*Task requirements*: Filter these entries down to the lines that hold the word "skinparam", and show each of them.

-------------------------

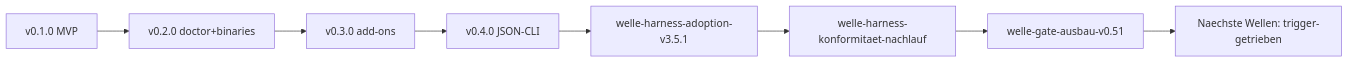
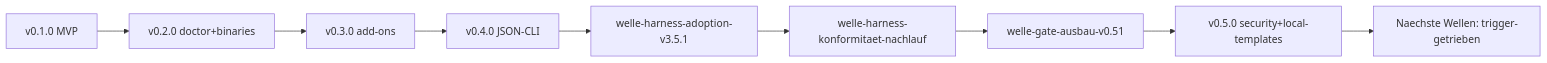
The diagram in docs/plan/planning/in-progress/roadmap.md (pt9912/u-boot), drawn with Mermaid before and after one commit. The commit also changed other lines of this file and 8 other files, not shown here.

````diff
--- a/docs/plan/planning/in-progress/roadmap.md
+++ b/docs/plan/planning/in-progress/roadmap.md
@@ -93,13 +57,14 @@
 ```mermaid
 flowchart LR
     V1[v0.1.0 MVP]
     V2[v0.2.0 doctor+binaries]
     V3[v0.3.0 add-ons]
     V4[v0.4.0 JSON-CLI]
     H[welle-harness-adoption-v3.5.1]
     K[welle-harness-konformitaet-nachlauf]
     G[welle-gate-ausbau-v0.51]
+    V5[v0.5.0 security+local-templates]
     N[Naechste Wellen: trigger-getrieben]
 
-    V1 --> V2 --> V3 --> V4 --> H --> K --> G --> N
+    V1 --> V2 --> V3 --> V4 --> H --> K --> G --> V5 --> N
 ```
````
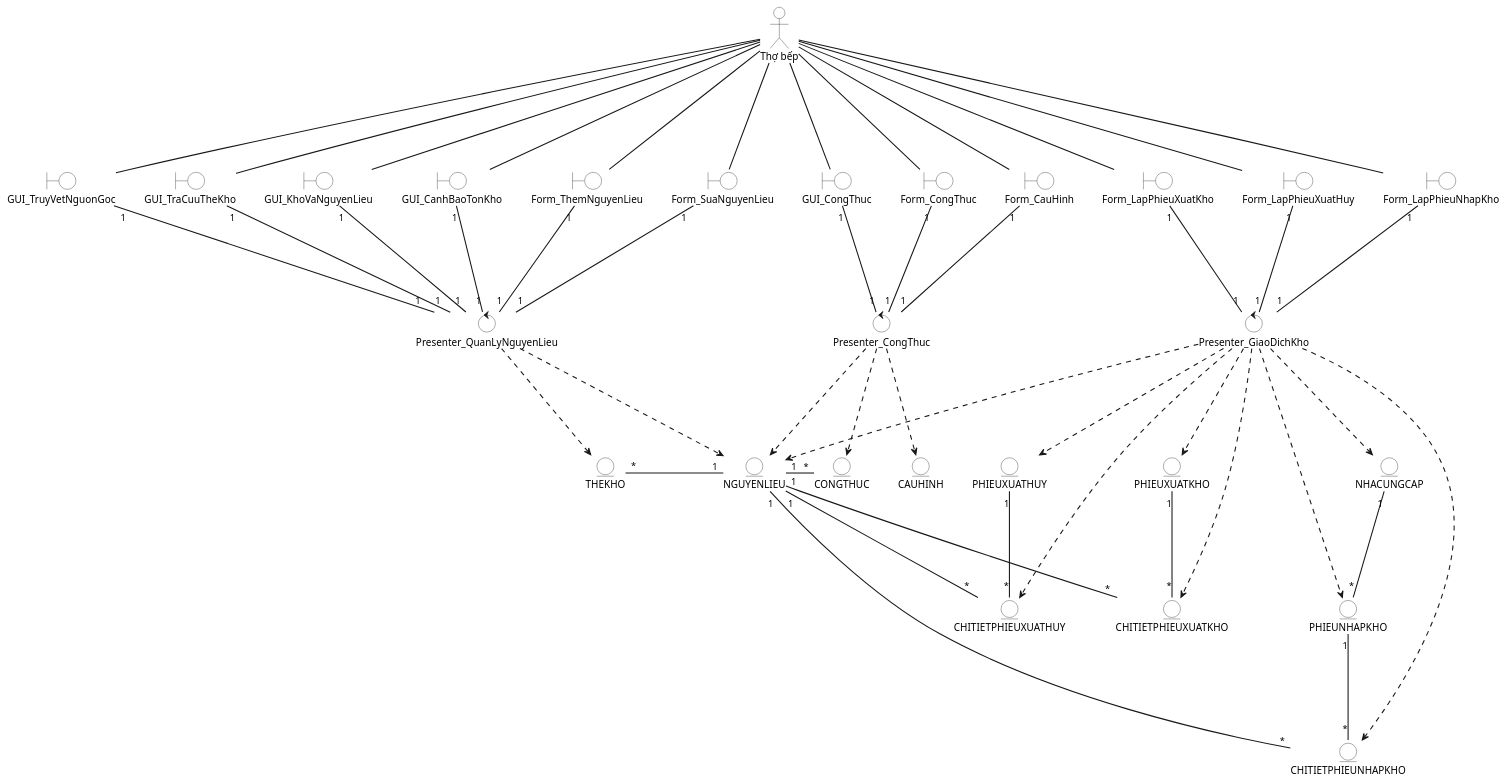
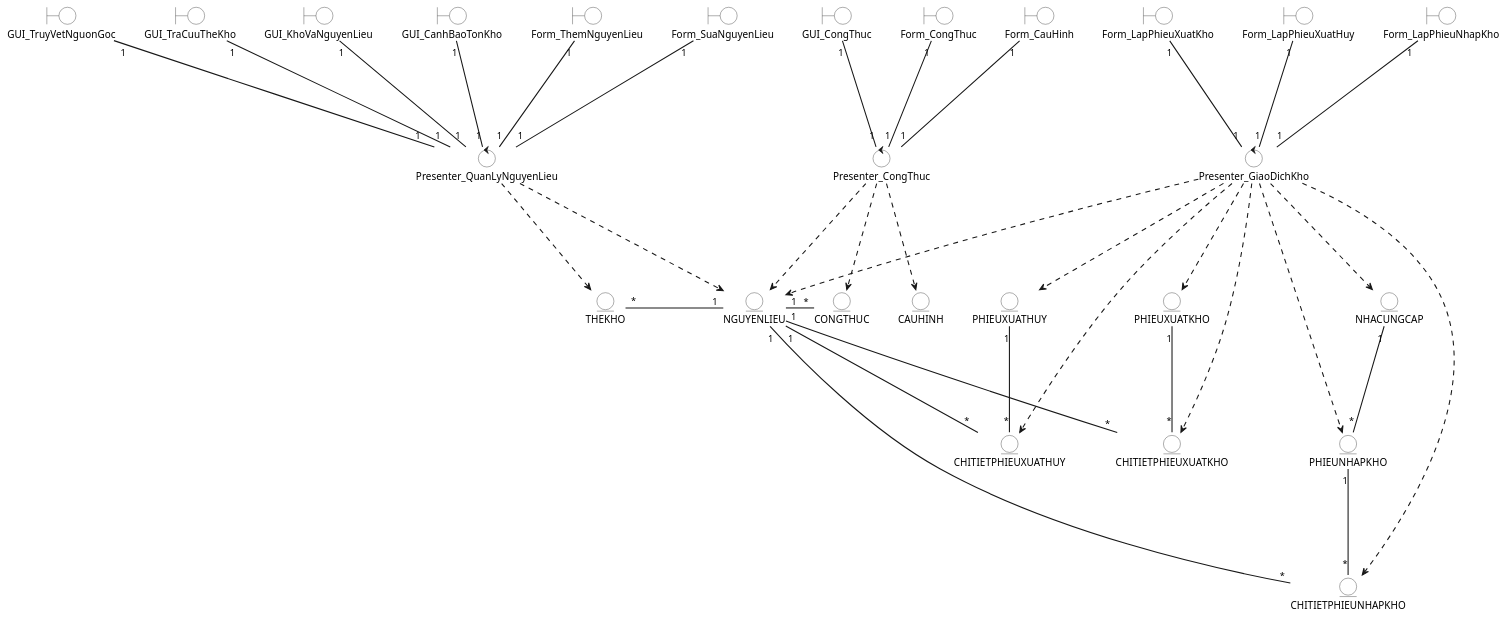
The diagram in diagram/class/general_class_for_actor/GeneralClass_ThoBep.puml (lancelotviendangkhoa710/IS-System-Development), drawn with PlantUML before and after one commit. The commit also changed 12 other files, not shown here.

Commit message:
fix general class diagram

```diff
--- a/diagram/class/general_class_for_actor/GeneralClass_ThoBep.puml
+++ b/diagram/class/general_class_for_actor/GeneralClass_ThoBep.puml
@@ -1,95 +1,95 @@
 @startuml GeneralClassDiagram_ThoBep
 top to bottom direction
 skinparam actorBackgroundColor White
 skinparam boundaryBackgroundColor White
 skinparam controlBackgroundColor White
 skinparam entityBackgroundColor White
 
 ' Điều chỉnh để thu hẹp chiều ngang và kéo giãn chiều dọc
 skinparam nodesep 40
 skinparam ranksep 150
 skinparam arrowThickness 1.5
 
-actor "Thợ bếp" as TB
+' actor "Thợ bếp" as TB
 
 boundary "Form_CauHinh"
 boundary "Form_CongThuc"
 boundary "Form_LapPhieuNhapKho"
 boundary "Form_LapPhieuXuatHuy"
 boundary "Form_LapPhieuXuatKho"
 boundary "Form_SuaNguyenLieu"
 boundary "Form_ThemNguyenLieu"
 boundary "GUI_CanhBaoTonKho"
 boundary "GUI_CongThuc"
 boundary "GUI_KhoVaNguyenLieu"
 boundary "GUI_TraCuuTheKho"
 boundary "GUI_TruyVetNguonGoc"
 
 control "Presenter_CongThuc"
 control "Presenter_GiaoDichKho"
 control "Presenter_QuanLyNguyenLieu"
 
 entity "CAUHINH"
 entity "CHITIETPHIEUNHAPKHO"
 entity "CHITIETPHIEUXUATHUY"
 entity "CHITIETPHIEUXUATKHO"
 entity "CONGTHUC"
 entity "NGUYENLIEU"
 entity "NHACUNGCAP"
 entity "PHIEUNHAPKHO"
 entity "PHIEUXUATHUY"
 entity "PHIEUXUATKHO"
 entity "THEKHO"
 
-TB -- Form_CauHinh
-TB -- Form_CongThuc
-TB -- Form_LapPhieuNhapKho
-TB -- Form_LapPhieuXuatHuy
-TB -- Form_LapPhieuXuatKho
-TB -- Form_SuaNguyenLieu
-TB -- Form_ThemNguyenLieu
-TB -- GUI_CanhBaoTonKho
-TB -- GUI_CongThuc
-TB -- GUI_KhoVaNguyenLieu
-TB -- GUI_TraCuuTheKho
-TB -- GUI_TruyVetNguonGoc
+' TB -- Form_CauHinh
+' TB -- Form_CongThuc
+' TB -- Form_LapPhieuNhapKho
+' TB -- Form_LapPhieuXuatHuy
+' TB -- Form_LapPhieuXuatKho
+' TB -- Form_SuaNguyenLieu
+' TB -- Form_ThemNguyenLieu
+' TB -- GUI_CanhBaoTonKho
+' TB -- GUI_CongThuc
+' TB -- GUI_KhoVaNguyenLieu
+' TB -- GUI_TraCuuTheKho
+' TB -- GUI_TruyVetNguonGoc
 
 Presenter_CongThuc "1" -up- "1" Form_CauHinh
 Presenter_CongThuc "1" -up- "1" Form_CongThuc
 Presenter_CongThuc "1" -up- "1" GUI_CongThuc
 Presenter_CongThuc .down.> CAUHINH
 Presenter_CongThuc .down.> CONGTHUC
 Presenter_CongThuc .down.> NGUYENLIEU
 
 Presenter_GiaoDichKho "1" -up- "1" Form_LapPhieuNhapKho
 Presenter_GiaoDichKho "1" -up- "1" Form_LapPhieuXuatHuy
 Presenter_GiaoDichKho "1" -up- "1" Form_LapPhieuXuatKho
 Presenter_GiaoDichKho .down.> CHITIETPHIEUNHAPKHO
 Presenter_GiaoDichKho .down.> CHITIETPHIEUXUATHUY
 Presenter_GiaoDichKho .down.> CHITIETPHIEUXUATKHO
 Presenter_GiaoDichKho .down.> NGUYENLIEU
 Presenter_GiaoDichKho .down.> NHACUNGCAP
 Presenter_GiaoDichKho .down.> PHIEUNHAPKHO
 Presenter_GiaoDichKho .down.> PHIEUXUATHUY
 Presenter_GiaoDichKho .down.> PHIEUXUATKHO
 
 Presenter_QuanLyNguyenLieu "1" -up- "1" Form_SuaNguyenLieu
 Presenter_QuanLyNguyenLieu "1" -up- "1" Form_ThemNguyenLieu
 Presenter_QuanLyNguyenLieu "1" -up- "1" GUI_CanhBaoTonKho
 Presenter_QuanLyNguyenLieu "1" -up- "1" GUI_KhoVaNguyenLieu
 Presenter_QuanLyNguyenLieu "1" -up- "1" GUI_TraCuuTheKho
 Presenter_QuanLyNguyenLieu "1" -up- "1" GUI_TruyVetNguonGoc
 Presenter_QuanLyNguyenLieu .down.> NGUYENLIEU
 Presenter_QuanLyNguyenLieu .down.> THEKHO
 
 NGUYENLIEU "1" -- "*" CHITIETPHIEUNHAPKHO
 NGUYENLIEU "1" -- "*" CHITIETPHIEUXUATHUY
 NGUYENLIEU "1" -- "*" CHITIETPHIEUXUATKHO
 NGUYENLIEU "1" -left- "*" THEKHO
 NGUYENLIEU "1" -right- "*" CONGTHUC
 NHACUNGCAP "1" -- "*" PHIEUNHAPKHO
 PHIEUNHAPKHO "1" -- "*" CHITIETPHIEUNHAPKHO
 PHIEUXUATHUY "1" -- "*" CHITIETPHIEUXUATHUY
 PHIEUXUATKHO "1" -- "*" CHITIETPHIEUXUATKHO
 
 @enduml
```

-------------------------

*Solution for this exercise*:
 skinparam actorBackgroundColor White
 skinparam boundaryBackgroundColor White
 skinparam controlBackgroundColor White
 skinparam entityBackgroundColor White
 skinparam nodesep 40
 skinparam ranksep 150
 skinparam arrowThickness 1.5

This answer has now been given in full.